*** Supplied material

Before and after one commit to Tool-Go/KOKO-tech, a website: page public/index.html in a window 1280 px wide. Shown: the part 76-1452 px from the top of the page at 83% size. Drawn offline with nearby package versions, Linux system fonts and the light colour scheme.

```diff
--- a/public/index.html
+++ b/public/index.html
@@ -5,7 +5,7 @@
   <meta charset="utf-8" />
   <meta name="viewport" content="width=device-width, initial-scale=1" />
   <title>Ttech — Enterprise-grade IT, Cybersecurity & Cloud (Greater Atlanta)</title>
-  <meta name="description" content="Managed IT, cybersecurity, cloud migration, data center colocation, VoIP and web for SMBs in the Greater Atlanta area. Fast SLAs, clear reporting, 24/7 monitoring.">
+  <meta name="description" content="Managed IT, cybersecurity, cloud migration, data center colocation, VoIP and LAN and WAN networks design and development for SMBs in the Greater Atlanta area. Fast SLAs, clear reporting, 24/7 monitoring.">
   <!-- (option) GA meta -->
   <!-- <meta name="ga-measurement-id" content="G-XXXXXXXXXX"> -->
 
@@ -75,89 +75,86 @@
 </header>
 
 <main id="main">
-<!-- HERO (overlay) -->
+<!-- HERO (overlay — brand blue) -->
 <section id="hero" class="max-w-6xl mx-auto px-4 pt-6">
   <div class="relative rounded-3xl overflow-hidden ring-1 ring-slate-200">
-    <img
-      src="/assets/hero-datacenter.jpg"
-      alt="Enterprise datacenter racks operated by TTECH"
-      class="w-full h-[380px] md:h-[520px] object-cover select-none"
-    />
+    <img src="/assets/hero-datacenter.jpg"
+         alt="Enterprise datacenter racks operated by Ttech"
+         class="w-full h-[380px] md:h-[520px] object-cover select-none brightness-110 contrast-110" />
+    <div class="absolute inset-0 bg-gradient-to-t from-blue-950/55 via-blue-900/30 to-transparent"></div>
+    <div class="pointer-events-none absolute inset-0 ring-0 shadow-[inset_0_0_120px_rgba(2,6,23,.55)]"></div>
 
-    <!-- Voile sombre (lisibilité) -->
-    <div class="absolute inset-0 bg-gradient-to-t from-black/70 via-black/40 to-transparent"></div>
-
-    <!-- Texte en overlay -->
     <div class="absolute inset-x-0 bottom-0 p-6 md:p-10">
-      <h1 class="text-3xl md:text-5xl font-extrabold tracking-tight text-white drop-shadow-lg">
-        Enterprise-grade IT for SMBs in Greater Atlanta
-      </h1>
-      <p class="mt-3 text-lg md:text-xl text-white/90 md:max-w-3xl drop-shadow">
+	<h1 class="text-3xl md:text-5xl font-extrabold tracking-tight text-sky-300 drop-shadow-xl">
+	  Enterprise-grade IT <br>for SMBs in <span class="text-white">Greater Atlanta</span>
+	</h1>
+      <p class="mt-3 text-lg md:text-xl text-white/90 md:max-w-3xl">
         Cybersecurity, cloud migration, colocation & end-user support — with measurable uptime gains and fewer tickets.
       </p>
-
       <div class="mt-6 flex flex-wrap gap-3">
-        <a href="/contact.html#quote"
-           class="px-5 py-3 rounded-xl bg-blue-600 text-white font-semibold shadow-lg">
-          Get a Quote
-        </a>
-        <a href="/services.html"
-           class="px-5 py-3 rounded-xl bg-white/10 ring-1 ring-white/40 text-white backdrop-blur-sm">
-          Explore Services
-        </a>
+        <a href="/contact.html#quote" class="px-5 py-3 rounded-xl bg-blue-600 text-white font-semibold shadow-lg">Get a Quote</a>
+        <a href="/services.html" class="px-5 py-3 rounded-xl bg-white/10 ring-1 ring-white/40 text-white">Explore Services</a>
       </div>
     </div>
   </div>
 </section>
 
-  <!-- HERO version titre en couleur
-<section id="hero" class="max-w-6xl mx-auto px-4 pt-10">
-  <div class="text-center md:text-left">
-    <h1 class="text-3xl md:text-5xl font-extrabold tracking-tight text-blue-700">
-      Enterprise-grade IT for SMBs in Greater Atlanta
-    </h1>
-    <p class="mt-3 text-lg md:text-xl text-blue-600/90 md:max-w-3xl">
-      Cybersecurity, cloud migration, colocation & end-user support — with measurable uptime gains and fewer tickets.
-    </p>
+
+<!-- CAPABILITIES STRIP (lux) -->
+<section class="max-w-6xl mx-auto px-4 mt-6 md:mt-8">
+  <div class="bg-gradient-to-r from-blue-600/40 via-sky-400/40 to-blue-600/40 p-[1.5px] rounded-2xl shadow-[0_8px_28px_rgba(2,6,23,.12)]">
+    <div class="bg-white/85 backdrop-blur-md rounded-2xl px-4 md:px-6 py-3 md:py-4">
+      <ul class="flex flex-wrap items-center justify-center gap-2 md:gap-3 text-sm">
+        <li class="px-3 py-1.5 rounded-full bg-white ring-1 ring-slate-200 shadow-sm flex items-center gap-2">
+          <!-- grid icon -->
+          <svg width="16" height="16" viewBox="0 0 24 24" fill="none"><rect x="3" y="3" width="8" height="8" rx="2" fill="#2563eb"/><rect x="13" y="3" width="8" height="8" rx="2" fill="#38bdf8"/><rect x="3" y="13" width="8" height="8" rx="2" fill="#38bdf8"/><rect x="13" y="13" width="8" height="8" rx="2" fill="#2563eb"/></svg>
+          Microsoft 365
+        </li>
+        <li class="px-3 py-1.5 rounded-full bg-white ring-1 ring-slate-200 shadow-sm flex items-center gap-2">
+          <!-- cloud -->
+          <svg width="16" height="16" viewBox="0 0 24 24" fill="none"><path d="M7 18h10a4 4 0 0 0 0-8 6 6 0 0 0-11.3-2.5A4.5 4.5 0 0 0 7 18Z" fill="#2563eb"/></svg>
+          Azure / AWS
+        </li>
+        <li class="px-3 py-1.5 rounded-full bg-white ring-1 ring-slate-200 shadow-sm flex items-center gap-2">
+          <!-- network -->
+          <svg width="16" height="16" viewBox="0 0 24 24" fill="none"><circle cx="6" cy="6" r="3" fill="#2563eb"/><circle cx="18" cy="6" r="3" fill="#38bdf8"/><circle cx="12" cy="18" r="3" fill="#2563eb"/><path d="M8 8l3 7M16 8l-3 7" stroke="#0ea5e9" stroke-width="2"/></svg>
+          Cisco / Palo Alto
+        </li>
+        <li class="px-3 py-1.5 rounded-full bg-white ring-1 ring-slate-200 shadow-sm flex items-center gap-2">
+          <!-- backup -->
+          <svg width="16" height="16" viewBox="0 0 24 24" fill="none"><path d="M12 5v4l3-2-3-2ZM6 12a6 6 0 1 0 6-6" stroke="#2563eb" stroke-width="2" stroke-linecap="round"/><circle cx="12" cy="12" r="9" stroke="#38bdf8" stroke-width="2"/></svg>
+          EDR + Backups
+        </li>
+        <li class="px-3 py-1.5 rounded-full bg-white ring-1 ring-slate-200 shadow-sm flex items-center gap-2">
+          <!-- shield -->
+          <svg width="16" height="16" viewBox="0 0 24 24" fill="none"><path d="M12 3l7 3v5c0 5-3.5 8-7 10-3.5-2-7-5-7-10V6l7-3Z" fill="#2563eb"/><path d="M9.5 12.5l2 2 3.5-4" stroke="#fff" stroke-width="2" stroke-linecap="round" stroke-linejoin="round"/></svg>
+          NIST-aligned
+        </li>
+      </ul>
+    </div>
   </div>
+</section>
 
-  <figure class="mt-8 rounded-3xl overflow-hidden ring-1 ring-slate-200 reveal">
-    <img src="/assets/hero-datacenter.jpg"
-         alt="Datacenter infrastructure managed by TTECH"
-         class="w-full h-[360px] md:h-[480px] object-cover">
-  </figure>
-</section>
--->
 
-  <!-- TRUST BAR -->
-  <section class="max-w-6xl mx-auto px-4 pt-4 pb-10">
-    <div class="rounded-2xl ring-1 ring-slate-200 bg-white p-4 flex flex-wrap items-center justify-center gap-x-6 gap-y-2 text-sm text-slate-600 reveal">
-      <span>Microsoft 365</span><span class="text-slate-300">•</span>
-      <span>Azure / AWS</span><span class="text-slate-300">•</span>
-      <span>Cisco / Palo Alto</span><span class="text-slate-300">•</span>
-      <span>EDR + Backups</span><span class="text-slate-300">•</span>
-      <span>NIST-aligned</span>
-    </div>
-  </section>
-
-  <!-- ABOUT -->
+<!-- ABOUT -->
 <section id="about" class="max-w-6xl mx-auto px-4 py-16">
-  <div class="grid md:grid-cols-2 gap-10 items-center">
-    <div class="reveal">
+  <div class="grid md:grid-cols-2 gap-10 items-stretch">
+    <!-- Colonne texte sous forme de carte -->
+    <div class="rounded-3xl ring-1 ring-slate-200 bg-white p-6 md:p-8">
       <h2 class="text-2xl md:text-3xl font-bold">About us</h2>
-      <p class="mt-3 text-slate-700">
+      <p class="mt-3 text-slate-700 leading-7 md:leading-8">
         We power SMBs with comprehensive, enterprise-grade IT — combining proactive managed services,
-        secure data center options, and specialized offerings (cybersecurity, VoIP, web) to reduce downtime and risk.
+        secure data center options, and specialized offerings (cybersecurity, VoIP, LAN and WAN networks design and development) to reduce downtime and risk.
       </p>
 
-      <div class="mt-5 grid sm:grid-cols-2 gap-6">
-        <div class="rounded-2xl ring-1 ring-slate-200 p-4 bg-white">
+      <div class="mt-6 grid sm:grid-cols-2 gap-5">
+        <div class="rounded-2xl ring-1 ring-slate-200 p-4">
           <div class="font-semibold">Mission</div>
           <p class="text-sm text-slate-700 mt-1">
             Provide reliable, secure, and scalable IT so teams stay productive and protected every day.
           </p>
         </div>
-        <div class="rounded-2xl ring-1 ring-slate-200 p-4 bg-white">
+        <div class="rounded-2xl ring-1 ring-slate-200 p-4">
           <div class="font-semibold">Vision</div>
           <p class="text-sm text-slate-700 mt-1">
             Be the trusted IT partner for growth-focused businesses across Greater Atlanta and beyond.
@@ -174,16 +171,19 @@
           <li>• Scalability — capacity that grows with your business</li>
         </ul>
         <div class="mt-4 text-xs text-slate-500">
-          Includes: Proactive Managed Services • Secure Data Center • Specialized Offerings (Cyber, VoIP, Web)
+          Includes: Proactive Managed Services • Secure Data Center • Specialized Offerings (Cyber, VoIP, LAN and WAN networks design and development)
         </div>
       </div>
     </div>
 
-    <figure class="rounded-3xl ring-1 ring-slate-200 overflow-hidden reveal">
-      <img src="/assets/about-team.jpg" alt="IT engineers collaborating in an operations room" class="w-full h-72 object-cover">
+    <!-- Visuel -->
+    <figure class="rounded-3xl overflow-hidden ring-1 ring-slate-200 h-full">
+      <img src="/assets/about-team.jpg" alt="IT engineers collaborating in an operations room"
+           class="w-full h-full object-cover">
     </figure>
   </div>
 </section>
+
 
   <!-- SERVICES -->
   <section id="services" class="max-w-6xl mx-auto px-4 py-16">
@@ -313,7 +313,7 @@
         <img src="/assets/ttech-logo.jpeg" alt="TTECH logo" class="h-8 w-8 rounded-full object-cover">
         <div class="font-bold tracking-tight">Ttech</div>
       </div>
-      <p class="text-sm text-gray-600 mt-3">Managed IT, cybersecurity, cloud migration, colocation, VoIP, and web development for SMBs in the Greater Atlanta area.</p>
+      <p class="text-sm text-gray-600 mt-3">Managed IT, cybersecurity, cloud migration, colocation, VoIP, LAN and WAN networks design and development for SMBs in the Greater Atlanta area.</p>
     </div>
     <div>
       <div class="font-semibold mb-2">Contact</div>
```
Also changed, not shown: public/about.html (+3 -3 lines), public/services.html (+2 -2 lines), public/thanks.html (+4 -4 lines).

******

[Goal of the exercise]
Every line of the material above that has the string "width" needs pulling out.

[Output]
   <meta name="viewport" content="width=device-width, initial-scale=1" />
+          <svg width="16" height="16" viewBox="0 0 24 24" fill="none"><rect x="3" y="3" width="8" height="8" rx="2" fill="#2563eb"/><rect x="13" y="3" width="8" height="8" rx="2" fill="#38bdf8"/><rect x="3" y="13" width="8" height="8" rx="2" fill="#38bdf8"/><rect x="13" y="13" width="8" height="8" rx="2" fill="#2563eb"/></svg>
+          <svg width="16" height="16" viewBox="0 0 24 24" fill="none"><path d="M7 18h10a4 4 0 0 0 0-8 6 6 0 0 0-11.3-2.5A4.5 4.5 0 0 0 7 18Z" fill="#2563eb"/></svg>
+          <svg width="16" height="16" viewBox="0 0 24 24" fill="none"><circle cx="6" cy="6" r="3" fill="#2563eb"/><circle cx="18" cy="6" r="3" fill="#38bdf8"/><circle cx="12" cy="18" r="3" fill="#2563eb"/><path d="M8 8l3 7M16 8l-3 7" stroke="#0ea5e9" stroke-width="2"/></svg>
+          <svg width="16" height="16" viewBox="0 0 24 24" fill="none"><path d="M12 5v4l3-2-3-2ZM6 12a6 6 0 1 0 6-6" stroke="#2563eb" stroke-width="2" stroke-linecap="round"/><circle cx="12" cy="12" r="9" stroke="#38bdf8" stroke-width="2"/></svg>
+          <svg width="16" height="16" viewBox="0 0 24 24" fill="none"><path d="M12 3l7 3v5c0 5-3.5 8-7 10-3.5-2-7-5-7-10V6l7-3Z" fill="#2563eb"/><path d="M9.5 12.5l2 2 3.5-4" stroke="#fff" stroke-width="2" stroke-linecap="round" stroke-linejoin="round"/></svg>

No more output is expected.